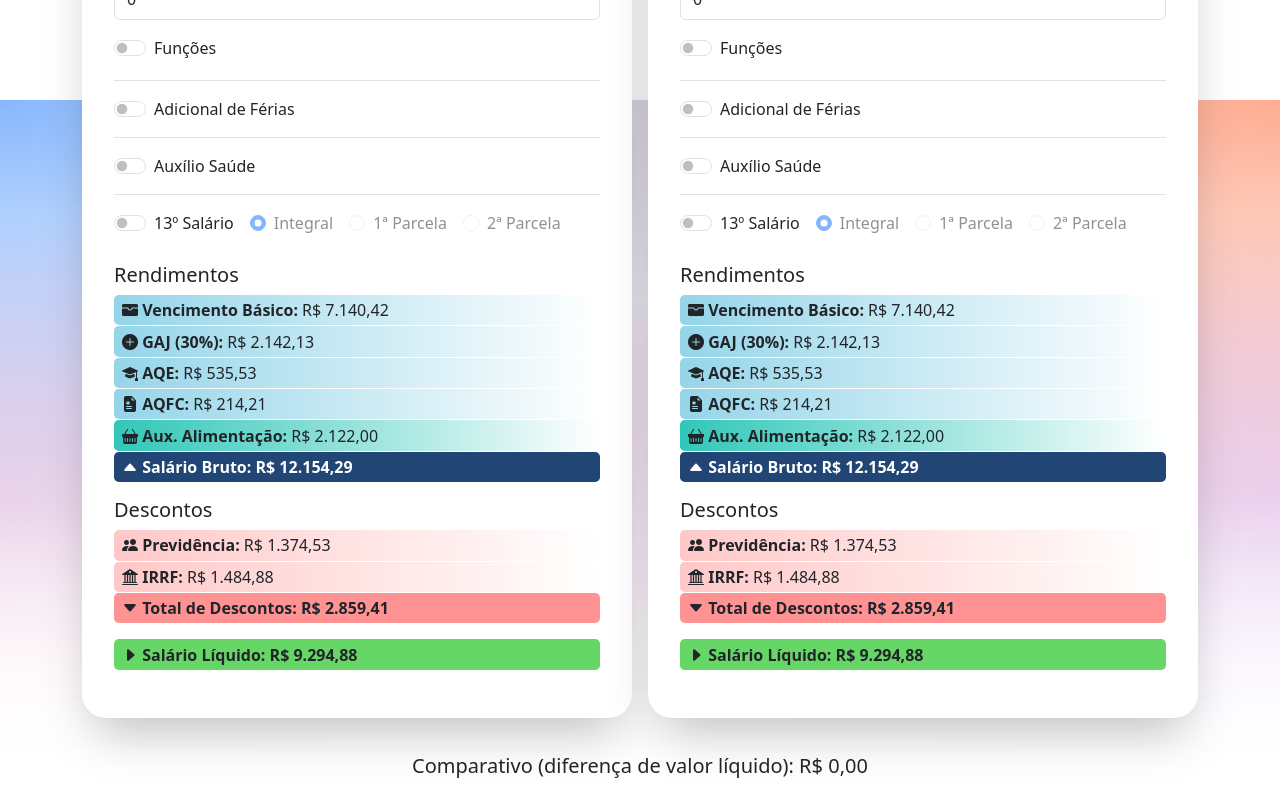
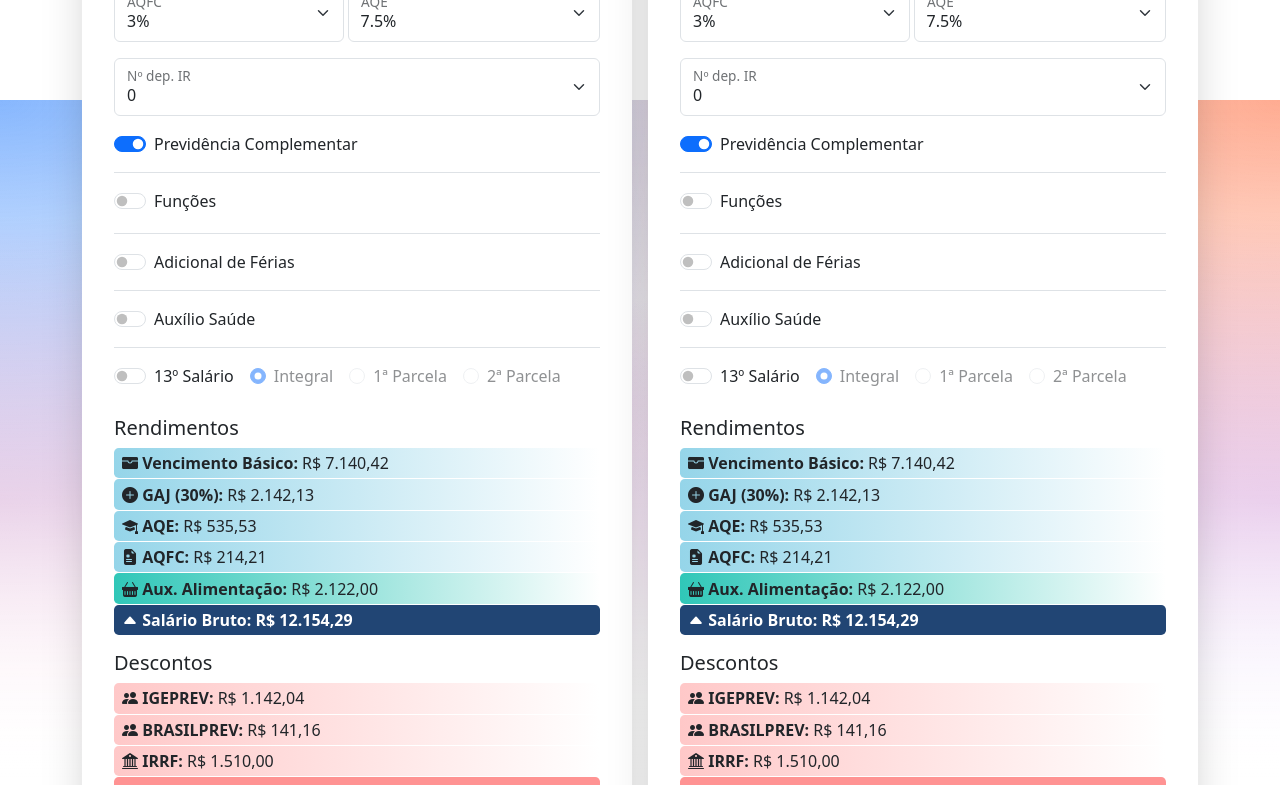
Before and after one commit to guilhermeoq/carreira-tjto, a Vue app: page / in a window 1280 px wide. Shown: the part 700-1485 px from the top of the page. Built offline with nearby package versions, Linux system fonts and the light colour scheme.

Commit message:
feat: previdencia complementar BRASILPREV

```diff
--- a/src/components/Calculadora.vue
+++ b/src/components/Calculadora.vue
@@ -50,6 +50,7 @@
       </p>
       <div class="callout callout-info">
         <strong>📢 Novidades: </strong><br>
+          🪙 Cálculo da previdência complementar, vigente a partir da folha de abril/2025. O servidor contribui com 14% até o valor do teto do IGEPREV (R$ 8.157,41) e com 8,5% para o BRASILPREV sobre o valor que ultrapassar o teto do IGEPREV, limitado ao total salário. Ambas as contribuições contam com contrapartida patronal no mesmo percentual.<br><br>
           📈 Prévia do data-base 2025 (+4,83%), conforme <a href="https://sapl.al.to.leg.br/materia/11972" target="_blank">PL 01/2025 em tramitação</a>. Efeitos financeiros a partir de 1º de maio de 2025, após aprovação.
       </div>
     </div>
@@ -143,6 +144,20 @@
               <option v-for="n in [0, 1, 2, 3, 4, 5, 6, 7, 8, 9, 10]" :value="n">{{ n }}</option>
             </select>
             <label for="dependente">Nº dep. IR</label>
+          </div>
+
+          <div class="border-bottom">
+            <div class="form-check form-switch gap-1 mb-3 mt-3">
+              <input
+                v-model="calculator.switchPrevcom"
+                class="form-check-input"
+                type="checkbox"
+                role="switch"
+                id="switchPrevcom"
+                defaultChecked
+              />
+              <label class="form-check-label" for="switchPrevcom">Previdência Complementar</label>
+            </div>
           </div>
 
           <div class="mt-3 form-check form-switch mb-3">
@@ -715,8 +730,12 @@
         <div>
           <h5 style="margin-top: 10px">Descontos</h5>
           <p class="tab-desconto">
-            <strong><i class="bi bi-people-fill"></i> Previdência:</strong>
+            <strong><i class="bi bi-people-fill"></i> IGEPREV:</strong>
             {{ formatarParaBR(calculator.previdencia) }}
+          </p>
+          <p v-show="calculator.switchPrevcom" class="tab-desconto">
+            <strong> <i class="bi bi-people-fill"></i> BRASILPREV:</strong>
+            {{ formatarParaBR(calculator.prevcom) }}
           </p>
           <p class="tab-desconto">
             <strong><i class="bi bi-bank2"></i> IRRF:</strong> {{ formatarParaBR(calculator.irrf) }}
@@ -754,8 +773,12 @@
             {{ formatarParaBR(calculator.decimoAdiantamento) }}
           </p>
           <p class="tab-decimo-desconto">
-            <strong><i class="bi bi-people-fill"></i> Previdência do 13º:</strong>
+            <strong><i class="bi bi-people-fill"></i> IGEPREV 13º:</strong>
             {{ formatarParaBR(calculator.decimoPrevidencia) }}
+          </p>
+          <p v-show="calculator.switchPrevcom" class="tab-desconto">
+            <strong> <i class="bi bi-people-fill"></i> BRASILPREV 13º:</strong>
+            {{ formatarParaBR(calculator.prevcom) }}
           </p>
           <p class="tab-decimo-desconto">
             <strong><i class="bi bi-bank2"></i> IRRF do 13º:</strong>
@@ -875,7 +898,8 @@ export default {
         aqfc: 3,
         aqe: 7.5,
         dependente: 0,
-        switchFuncao: 0,
+        switchPrevcom: true,
+        switchFuncao: false,
         funcaoServidor: 'DAJ-1',
         representacao: 0,
         ferias: 0,
@@ -897,6 +921,7 @@ export default {
         decimoAdiantamento: 0,
         decimoFolhaComplementar: 0,
         decimoPrevidencia: 0,
+        decimoPrevcom: 0,
         decimoIRRF: 0,
         decimoLiquido: 0,
         tipoDecimo: 'integral',
@@ -906,6 +931,7 @@ export default {
         aqeValue: 0,
         salarioBruto: 0,
         previdencia: 0,
+        prevcom: 0,
         irrf: 0,
         teto: 0,
         totalDescontos: 0,
@@ -923,6 +949,7 @@ export default {
     //Atualizar cálculo do salário
     updateSalary(index) {
       const calculator = this.calculators[index]
+      const tetoIgeprev= 8157.41
       const salarios = {
         tecnico: [
           7140.42, 7497.44, 7872.31, 8265.92, 8679.22, 9113.17, 9568.85, 10047.27, 10549.66,
@@ -1050,7 +1077,15 @@ export default {
       calculator.decimoPrevidencia =
         calculator.switchDecimo &&
         (calculator.tipoDecimo === 'integral' || calculator.tipoDecimo === 'parcela2')
-          ? (calculator.vencimentoBasico + calculator.gaj + calculator.aqeValue) * 0.14
+          ? ((calculator.vencimentoBasico + calculator.gaj + calculator.aqeValue) >= tetoIgeprev) ? tetoIgeprev * 0.14 : (calculator.vencimentoBasico + calculator.gaj + calculator.aqeValue) * 0.14
+          : calculator.switchDecimo && calculator.tipoDecimo === 'parcela1'
+            ? 0
+            : 0
+
+      calculator.decimoPrevcom =
+        calculator.switchDecimo &&
+        (calculator.tipoDecimo === 'integral' || calculator.tipoDecimo === 'parcela2')
+          ? ((calculator.vencimentoBasico + calculator.gaj + calculator.aqeValue) >= tetoIgeprev) ? ((calculator.vencimentoBasico + calculator.gaj + calculator.aqeValue) - tetoIgeprev) * 0.085 : 0
           : calculator.switchDecimo && calculator.tipoDecimo === 'parcela1'
             ? 0
             : 0
@@ -1064,15 +1099,15 @@ export default {
         calculator.aqeValue +
         calculator.aqfcValue +
         calculator.representacao -
-        (calculator.decimoPrevidencia + 189.59 * calculator.dependente)
+        (calculator.decimoPrevidencia + calculator.decimoPrevcom + 189.59 * calculator.dependente)
       calculator.decimoIRRF = this.calcularIrrf(baseIRRFDecimo)
 
       //Total de descontos aplicados sobre o 13º salário
       calculator.totalDescontosDecimo =
         calculator.switchDecimo && calculator.tipoDecimo === 'integral'
-          ? calculator.decimoPrevidencia + calculator.decimoIRRF
+          ? (calculator.switchPrevcom === true) ? calculator.decimoPrevidencia + calculator.decimoPrevcom + calculator.decimoIRRF : calculator.decimoPrevidencia + calculator.decimoIRRF
           : calculator.switchDecimo && calculator.tipoDecimo === 'parcela2'
-            ? calculator.decimoAdiantamento + calculator.decimoPrevidencia + calculator.decimoIRRF
+            ?  (calculator.switchPrevcom === true) ? calculator.decimoAdiantamento + calculator.decimoPrevidencia + calculator.decimoPrevcom + calculator.decimoIRRF : calculator.decimoAdiantamento + calculator.decimoPrevidencia + calculator.decimoIRRF
             : calculator.switchDecimo && calculator.tipoDecimo === 'parcela1'
               ? 0
               : 0
@@ -1095,7 +1130,11 @@ export default {
 
       //Cálculo do desconto de previdência sobre salário
       calculator.previdencia =
-        (calculator.vencimentoBasico + calculator.gaj + calculator.aqeValue) * 0.14
+        ((calculator.vencimentoBasico + calculator.gaj + calculator.aqeValue) >= tetoIgeprev) ? tetoIgeprev * 0.14 : (calculator.vencimentoBasico + calculator.gaj + calculator.aqeValue) * 0.14
+
+      //Cálculo do desconto da previdência complementar
+      calculator.prevcom = ((calculator.vencimentoBasico + calculator.gaj + calculator.aqeValue) >= tetoIgeprev) ? ((calculator.vencimentoBasico + calculator.gaj + calculator.aqeValue) - tetoIgeprev) * 0.085 : 0
+
 
       //Cálculo da base de cálculo do IRRF
       const baseIRRF =
@@ -1105,7 +1144,7 @@ export default {
         calculator.aqfcValue +
         calculator.representacao +
         calculator.ferias -
-        (calculator.previdencia + 189.59 * calculator.dependente) -
+        (calculator.previdencia + calculator.prevcom + 189.59 * calculator.dependente) -
         calculator.teto
 
       //Cálculo do teto/sub-teto (2024: 29196.14 / 2025: 30760.27)
@@ -1125,7 +1164,8 @@ export default {
             30760.27 */
 
       calculator.irrf = this.calcularIrrf(baseIRRF)
-      calculator.totalDescontos = calculator.previdencia + calculator.irrf + calculator.teto
+      calculator.totalDescontos = (calculator.switchPrevcom === true) ? calculator.previdencia + calculator.irrf + calculator.prevcom : calculator.previdencia + calculator.irrf
+      console.log(switchPrevcom)
       calculator.salarioLiquido = calculator.salarioBruto - calculator.totalDescontos
     },
 
```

• Problem statement
Search the listing for "people" and show every line where it occurs.

• Task output
-            <strong><i class="bi bi-people-fill"></i> Previdência:</strong>
+            <strong><i class="bi bi-people-fill"></i> IGEPREV:</strong>
+            <strong> <i class="bi bi-people-fill"></i> BRASILPREV:</strong>
-            <strong><i class="bi bi-people-fill"></i> Previdência do 13º:</strong>
+            <strong><i class="bi bi-people-fill"></i> IGEPREV 13º:</strong>
+            <strong> <i class="bi bi-people-fill"></i> BRASILPREV 13º:</strong>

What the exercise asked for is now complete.